UK Centre for the Protection of National Infrastructure recently conducted a study into insider threats and has now released a summary report.

The study used data on insider cases collected and analysed between 2007 and 2012. An insider is defined as a person who exploits, or has the intention to exploit, their legitimate access to an organization’s assets for unauthorised purposes.

CPNI identified five main types of insider activity: unauthorised disclosure of sensitive information; process corruption; facilitation of third party access to an organization’s assets; physical sabotage; and electronic or IT sabotage.
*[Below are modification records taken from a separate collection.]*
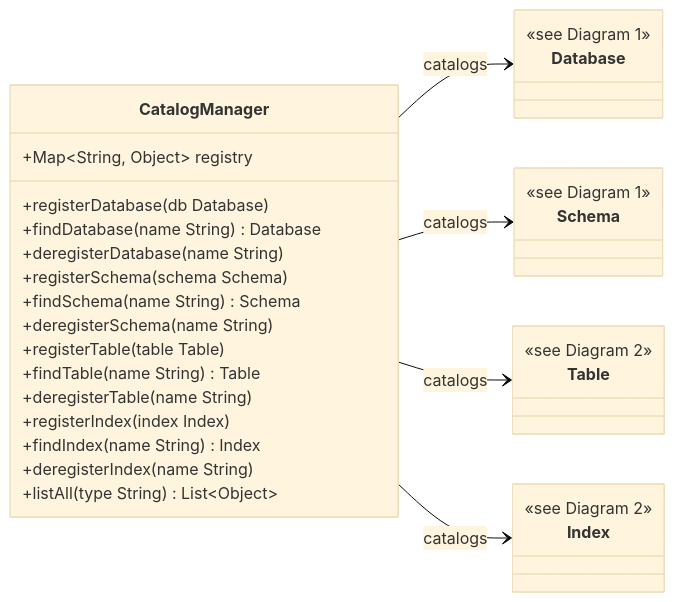
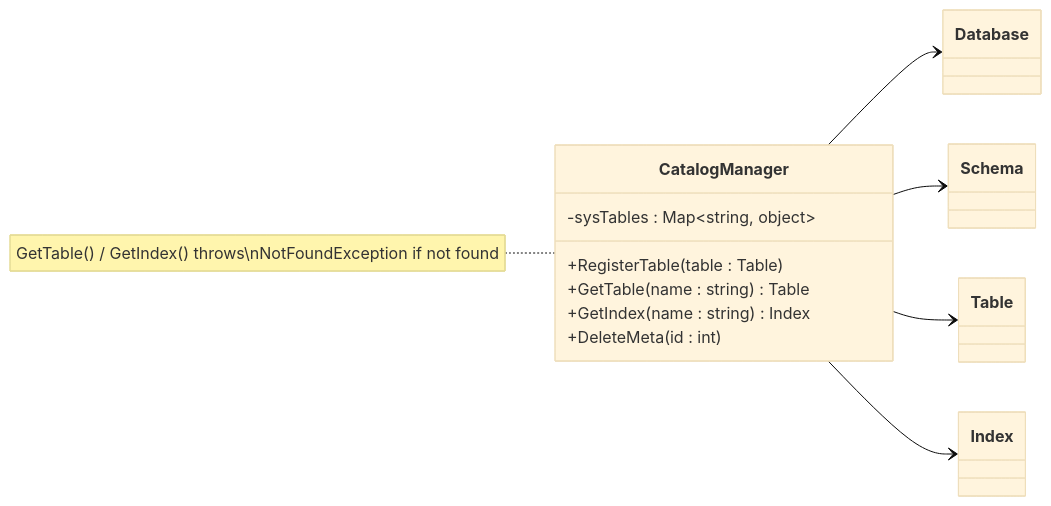
The eighth of 9 diagrams in README.md (Hagiakhanh/bbv-dbms), drawn with Mermaid (base theme) before and after one commit. The commit also changed other lines of this file, not shown here.

Commit message:
list integration test

````diff
--- a/README.md
+++ b/README.md
@@ -686,42 +1244,20 @@
 ```mermaid
 classDiagram
 direction LR
-
-    class CatalogManager {
-        +Map~String, Object~ registry
-        +registerDatabase(db Database)
-        +findDatabase(name String) Database
-        +deregisterDatabase(name String)
-        +registerSchema(schema Schema)
-        +findSchema(name String) Schema
-        +deregisterSchema(name String)
-        +registerTable(table Table)
-        +findTable(name String) Table
-        +deregisterTable(name String)
-        +registerIndex(index Index)
-        +findIndex(name String) Index
-        +deregisterIndex(name String)
-        +listAll(type String) List~Object~
-    }
-
-    class Database {
-        <<see Diagram 1>>
-    }
-
-    class Schema {
-        <<see Diagram 1>>
-    }
-
-    class Table {
-        <<see Diagram 2>>
-    }
-
-    class Index {
-        <<see Diagram 2>>
-    }
-
-    CatalogManager --> Database : catalogs
-    CatalogManager --> Schema   : catalogs
-    CatalogManager --> Table    : catalogs
-    CatalogManager --> Index    : catalogs
+class CatalogManager {
+    -sysTables : Map~string, object~
+    +RegisterTable(table : Table)
+    +GetTable(name : string) Table
+    +GetIndex(name : string) Index
+    +DeleteMeta(id : int)
+}
+note for CatalogManager "GetTable() / GetIndex() throws\nNotFoundException if not found"
+class Database
+class Schema
+class Table
+class Index
+CatalogManager --> Database
+CatalogManager --> Schema
+CatalogManager --> Table
+CatalogManager --> Index
 ```
````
The most frequent types of insider activity identified in this study were unauthorised disclosure of sensitive information (47 percent) and process corruption (42 percent).

Significantly more males engaged in insider activity (82 percent) than females (18 percent).

49 percent of insider cases occurred within the 31-45 years age category.

The majority of insider acts were carried out by permanent staff (88 percent); only 7 percent of cases involved contractors and only 5 percent involved agency or temporary staff.

The majority of insider cases in the study were self-initiated (76 percent) rather than as a result of deliberate infiltration (6 percent).

Although financial gain was the single most common primary motivation (47 percent), ideology (20 percent), a desire for recognition (14 percent) and loyalty (14 percent) were also quite common motivations.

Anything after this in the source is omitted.